:: Information provided ::
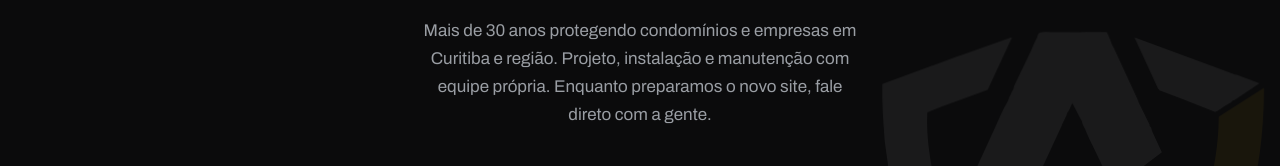
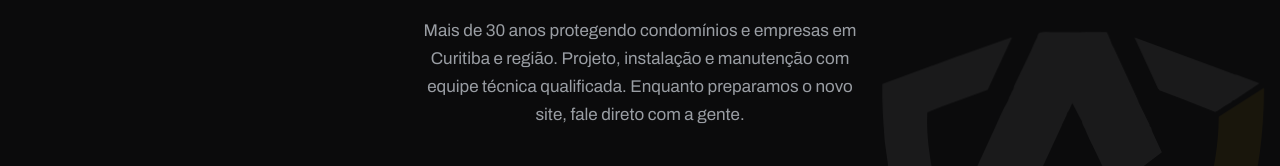
Before and after one commit to rodrigoludwig/ativaseg-site, a plain HTML site: page index.html in a window 1280 px wide. Shown: the part 414-580 px from the top of the page. Drawn offline with Linux system fonts and the light colour scheme.

Commit message:
site: corrige claim de "equipe própria" para "equipe técnica qualificada"
A Larissa avisou que o time não é próprio (CLT), é terceirizado.
Troca por uma descrição que não afirma o tipo de vínculo — mesma
linha usada em outras peças da AtivaSeg para não prometer algo que
não é verdade.

Co-Authored-By: Claude Sonnet 5 <noreply@anthropic.com>

```diff
--- a/index.html
+++ b/index.html
@@ -372,7 +372,7 @@ footer{
 
   <h1>Segurança eletrônica que não te deixa na mão</h1>
 
-  <p class="lede">Mais de 30 anos protegendo condomínios e empresas em Curitiba e região. Projeto, instalação e manutenção com equipe própria. Enquanto preparamos o novo site, fale direto com a gente.</p>
+  <p class="lede">Mais de 30 anos protegendo condomínios e empresas em Curitiba e região. Projeto, instalação e manutenção com equipe técnica qualificada. Enquanto preparamos o novo site, fale direto com a gente.</p>
 
   <div class="actions">
     <a class="btn btn-primary" href="mailto:contato@ativasegsis.com.br">Falar por e-mail</a>
```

:: Instructions for the task ::
The records above need to be reproduced exactly, with all images omitted.

:: Result of the task ::
Before and after one commit to rodrigoludwig/ativaseg-site, a plain HTML site: page index.html in a window 1280 px wide. Shown: the part 414-580 px from the top of the page. Drawn offline with Linux system fonts and the light colour scheme.

Commit message:
site: corrige claim de "equipe própria" para "equipe técnica qualificada"
A Larissa avisou que o time não é próprio (CLT), é terceirizado.
Troca por uma descrição que não afirma o tipo de vínculo — mesma
linha usada em outras peças da AtivaSeg para não prometer algo que
não é verdade.

Co-Authored-By: Claude Sonnet 5 <noreply@anthropic.com>

```diff
--- a/index.html
+++ b/index.html
@@ -372,7 +372,7 @@ footer{
 
   <h1>Segurança eletrônica que não te deixa na mão</h1>
 
-  <p class="lede">Mais de 30 anos protegendo condomínios e empresas em Curitiba e região. Projeto, instalação e manutenção com equipe própria. Enquanto preparamos o novo site, fale direto com a gente.</p>
+  <p class="lede">Mais de 30 anos protegendo condomínios e empresas em Curitiba e região. Projeto, instalação e manutenção com equipe técnica qualificada. Enquanto preparamos o novo site, fale direto com a gente.</p>
 
   <div class="actions">
     <a class="btn btn-primary" href="mailto:contato@ativasegsis.com.br">Falar por e-mail</a>
```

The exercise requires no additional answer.